Without any of the pictures, set down the data below exactly.

============

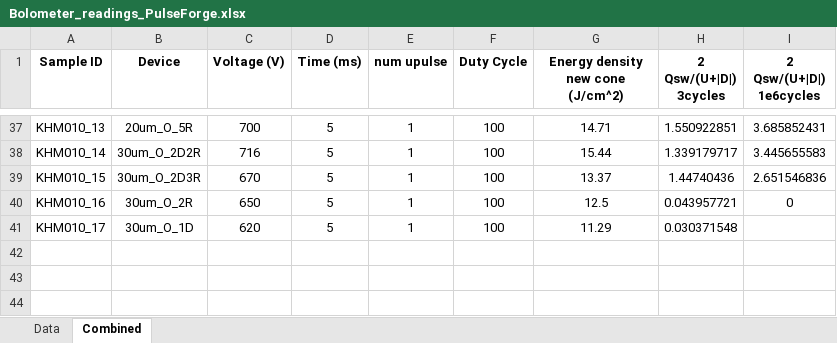
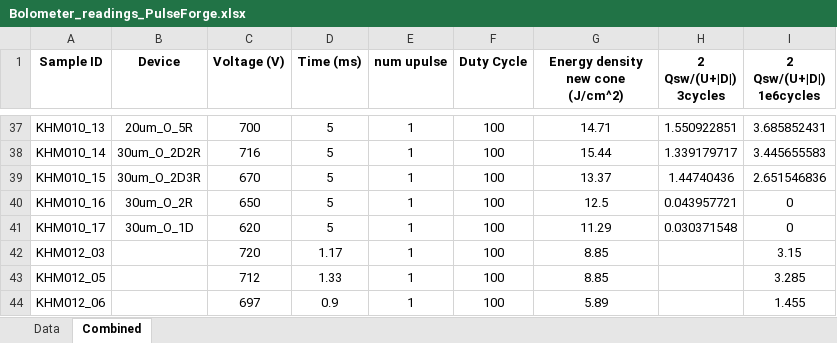
Before and after one commit to vtjong/Bayesian-Optimization-Ferroelectrics, an Excel workbook: data/Bolometer_readings_PulseForge.xlsx, sheet Combined, drawn as a sheet; only a part is shown, gaps mark what is left out; values as stored, in another font and other column widths than the file's, no borders; the diff names each change by its address in the sheet, - before the commit and + after, or states it on an @@ line.

```diff
--- a/data/Bolometer_readings_PulseForge.xlsx (sheet Combined)
+++ b/data/Bolometer_readings_PulseForge.xlsx (sheet Combined)
-I41 (2 Qsw/(U+|D|) 1e6cycles): (empty)
+I41 (2 Qsw/(U+|D|) 1e6cycles): 0
+row 42: KHM012_03 |  | 720 | 1.17 | 1 | 100 | 8.85 |  | 3.15
+row 43: KHM012_05 |  | 712 | 1.33 | 1 | 100 | 8.85 |  | 3.285
+row 44: KHM012_06 |  | 697 | 0.9 | 1 | 100 | 5.89 |  | 1.455
```
Also changed, not shown: 8 other files.
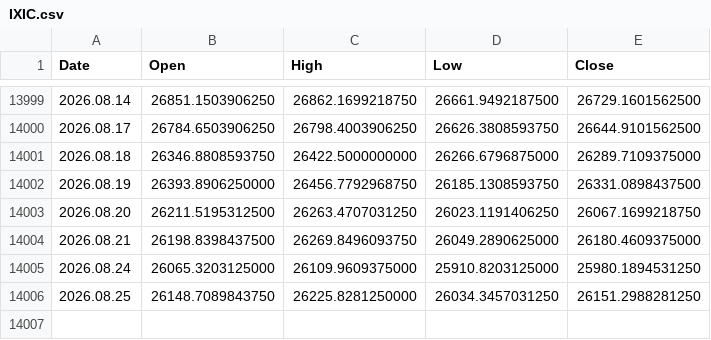
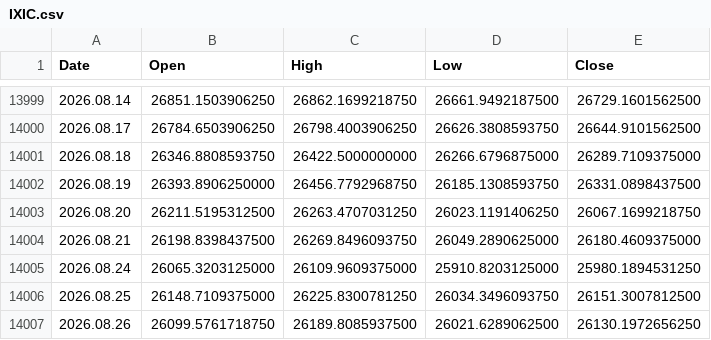
Before and after one commit to njh7799/investment, a CSV file: assets/IXIC.csv, drawn as a sheet; only a part is shown, gaps mark what is left out.

```diff
--- a/assets/IXIC.csv
+++ b/assets/IXIC.csv
@@ -14005,2 +14005,3 @@ Date,Open,High,Low,Close
 2026.08.24,26065.3203125000,26109.9609375000,25910.8203125000,25980.1894531250
-2026.08.25,26148.7089843750,26225.8281250000,26034.3457031250,26151.2988281250
+2026.08.25,26148.7109375000,26225.8300781250,26034.3496093750,26151.3007812500
+2026.08.26,26099.5761718750,26189.8085937500,26021.6289062500,26130.1972656250
```
Also changed, not shown: assets/QQQ.csv, assets/SPY.csv, 1 other file.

============

→ **Written reply**
Before and after one commit to vtjong/Bayesian-Optimization-Ferroelectrics, an Excel workbook: data/Bolometer_readings_PulseForge.xlsx, sheet Combined, drawn as a sheet; only a part is shown, gaps mark what is left out; values as stored, in another font and other column widths than the file's, no borders; the diff names each change by its address in the sheet, - before the commit and + after, or states it on an @@ line.

```diff
--- a/data/Bolometer_readings_PulseForge.xlsx (sheet Combined)
+++ b/data/Bolometer_readings_PulseForge.xlsx (sheet Combined)
-I41 (2 Qsw/(U+|D|) 1e6cycles): (empty)
+I41 (2 Qsw/(U+|D|) 1e6cycles): 0
+row 42: KHM012_03 |  | 720 | 1.17 | 1 | 100 | 8.85 |  | 3.15
+row 43: KHM012_05 |  | 712 | 1.33 | 1 | 100 | 8.85 |  | 3.285
+row 44: KHM012_06 |  | 697 | 0.9 | 1 | 100 | 5.89 |  | 1.455
```
Also changed, not shown: 8 other files.
Before and after one commit to njh7799/investment, a CSV file: assets/IXIC.csv, drawn as a sheet; only a part is shown, gaps mark what is left out.

```diff
--- a/assets/IXIC.csv
+++ b/assets/IXIC.csv
@@ -14005,2 +14005,3 @@ Date,Open,High,Low,Close
 2026.08.24,26065.3203125000,26109.9609375000,25910.8203125000,25980.1894531250
-2026.08.25,26148.7089843750,26225.8281250000,26034.3457031250,26151.2988281250
+2026.08.25,26148.7109375000,26225.8300781250,26034.3496093750,26151.3007812500
+2026.08.26,26099.5761718750,26189.8085937500,26021.6289062500,26130.1972656250
```
Also changed, not shown: assets/QQQ.csv, assets/SPY.csv, 1 other file.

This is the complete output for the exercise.